Condition Monitoring of Wind Turbine Blades

Image showing the experimental set-up for the accelerometer based testing of a

wind turbine blade.

Wind turbine blades are structurally composed of different types of materials including: wood and/or steel used for constructing the main-spar and glass reinforced plastic (GRP) for building the downwind and upwind sides of the blade. During manufacture and over the operation lifetime of wind turbine blades, they are subject to defects and degradation which can result in deformation/fault occurrence (such as cracks) and subsequent failure. The wide-spread of such materials used in their construction and the very variable loading to which blades are subject in operation makes it difficult for predictions on remaining lifetime to be made, thus the importance of condition monitoring (Borum et al., 2006, McGowan et al., 2007, Esu et al., 2013a).

CREST in conjunction with colleagues in the Communications Division of the School of Electronic, Electrical and Systems Engineering have been researching into a vibration-based compact condition monitoring system, comprised of low-cost consumer electronics capable of detecting variations in the dynamic properties of a turbine. Such a system could potentially be used to detect changes in the material properties of the blade as well as changes in loading (Esu et al., 2013b). This has potential for aiding advances load control and the detection of icing as well as blade condition monitoring.

At marginal cost, the in situ condition monitoring system could be integrated easily either retrofitted externally or embedded in turbine blades at manufacture. Research work has been done through the testing of a system on a 4.5m long Carter wind turbine blade under different loading conditions. Early results suggest that the system can satisfactorily characterise the bending modes of a blade and could potentially be used to detect changes in blade properties.
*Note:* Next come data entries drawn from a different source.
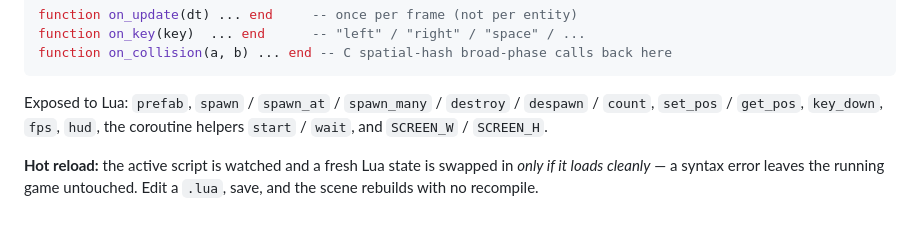
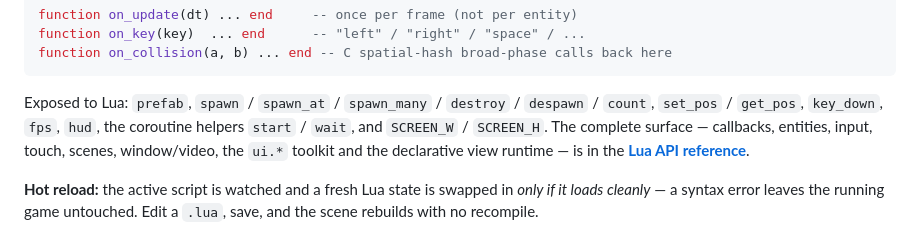
Before and after one commit to coolguywbp/fire-skeleton, a Markdown page: README.md, the part around the change. Rendered like a GitHub page.

```diff
--- a/README.md
+++ b/README.md
@@ -166,7 +166,10 @@ function on_collision(a, b) ... end -- C spatial-hash broad-phase calls back her
 
 Exposed to Lua: `prefab`, `spawn` / `spawn_at` / `spawn_many` / `destroy` /
 `despawn` / `count`, `set_pos` / `get_pos`, `key_down`, `fps`, `hud`, the
-coroutine helpers `start` / `wait`, and `SCREEN_W` / `SCREEN_H`.
+coroutine helpers `start` / `wait`, and `SCREEN_W` / `SCREEN_H`. The complete
+surface — callbacks, entities, input, touch, scenes, window/video, the `ui.*`
+toolkit and the declarative view runtime — is in the
+**[Lua API reference](docs/lua-api.md)**.
 
 **Hot reload:** the active script is watched and a fresh Lua state is swapped in
 *only if it loads cleanly* — a syntax error leaves the running game untouched.
```
Also changed, not shown: docs/lua-api.md (added, +441 -0 lines).
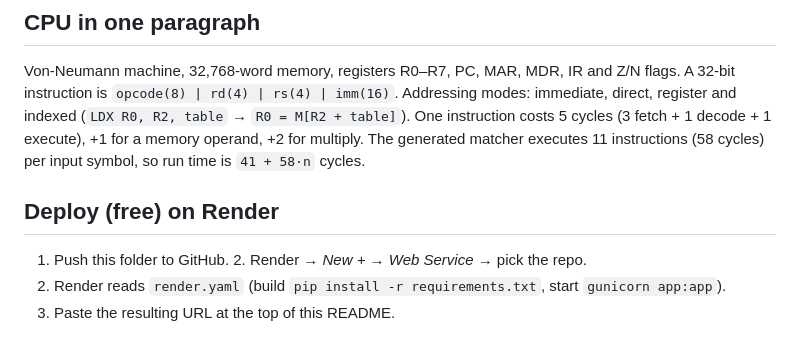
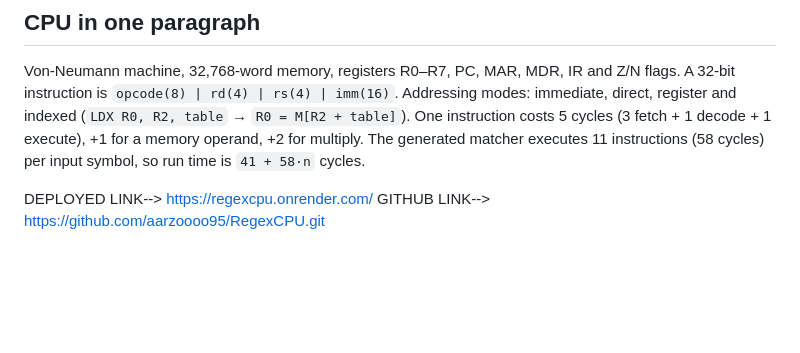
Before and after one commit to aarzoooo95/RegexCPU, a Markdown page: README.md, the part around the change. Rendered like a GitHub page; blank space fills up the shorter version.

Commit message:
committed

```diff
--- a/README.md
+++ b/README.md
@@ -61,7 +61,5 @@ and indexed (`LDX R0, R2, table` → `R0 = M[R2 + table]`). One instruction cost
 (3 fetch + 1 decode + 1 execute), +1 for a memory operand, +2 for multiply. The generated matcher
 executes 11 instructions (58 cycles) per input symbol, so run time is `41 + 58·n` cycles.
 
-## Deploy (free) on Render
-1. Push this folder to GitHub.  2. Render → *New + → Web Service* → pick the repo.
-3. Render reads `render.yaml` (build `pip install -r requirements.txt`, start `gunicorn app:app`).
-4. Paste the resulting URL at the top of this README.
+DEPLOYED LINK--> https://regexcpu.onrender.com/
+GITHUB LINK--> https://github.com/aarzoooo95/RegexCPU.git
```
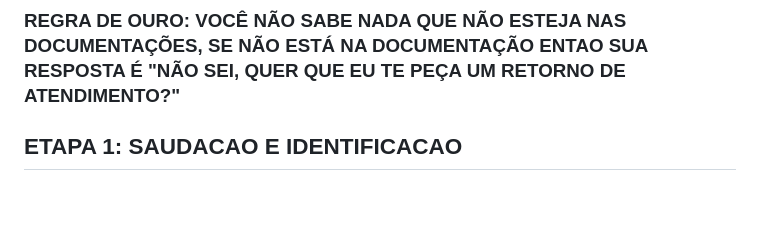
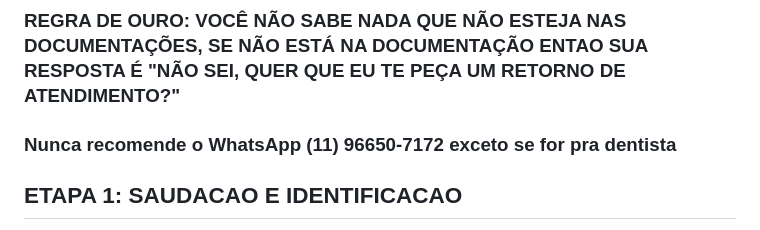
Before and after one commit to soucaioia-stack/iaix, a Markdown page: markdown_download/08-fluxo-atendimento.md, the part around the change. Rendered like a GitHub page; blank space fills up the shorter version.

```diff
--- a/markdown_download/08-fluxo-atendimento.md
+++ b/markdown_download/08-fluxo-atendimento.md
@@ -1,5 +1,6 @@
 # FLUXO DE ATENDIMENTO - IX RADIOLOGIA
 ### REGRA DE OURO: VOCÊ NÃO SABE NADA QUE NÃO ESTEJA NAS DOCUMENTAÇÕES, SE NÃO ESTÁ NA DOCUMENTAÇÃO ENTAO SUA RESPOSTA É "NÃO SEI, QUER QUE EU TE PEÇA UM RETORNO DE ATENDIMENTO?"
+### Nunca recomende o WhatsApp (11) 96650-7172 exceto se for pra dentista ###
 
 ## ETAPA 1: SAUDACAO E IDENTIFICACAO
 
```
Borum, K.K., McGugan, M., and Brøndsted, P., “Condition monitoring of wind turbine blades,” in 27th Risø International Symposium on Materials Science: Polymer Composite Materials for Wind Power Turbines, 2006, pp. 139–145.

McGowan, J.G., Hyers, R.W, Sullivan, K.L. Manwell, J.F. Nair, S.V., McNiff, B. and Syrett, B.C., “A review of materials degradation in utility scale wind turbines,” Energy Mater. Mater. Sci. Eng. Energy Syst., vol. 2, no. 1, pp. 41–64, Mar. 2007.

Esu, O.O, Flint, J.A. and Watson, S.J., “Integration of Low-cost Accelerometers for Condition Monitoring of Wind Turbine Blades,” in European Wind Energy Conference, Vienna, 2013, pp. 1–4.

Esu, O.O, Flint, J.A and Watson, S.J., “Condition Monitoring of Wind Turbine Blades Using MEMS Accelerometers,” in Renewable Energy World Europe, 2013, pp. 1–12.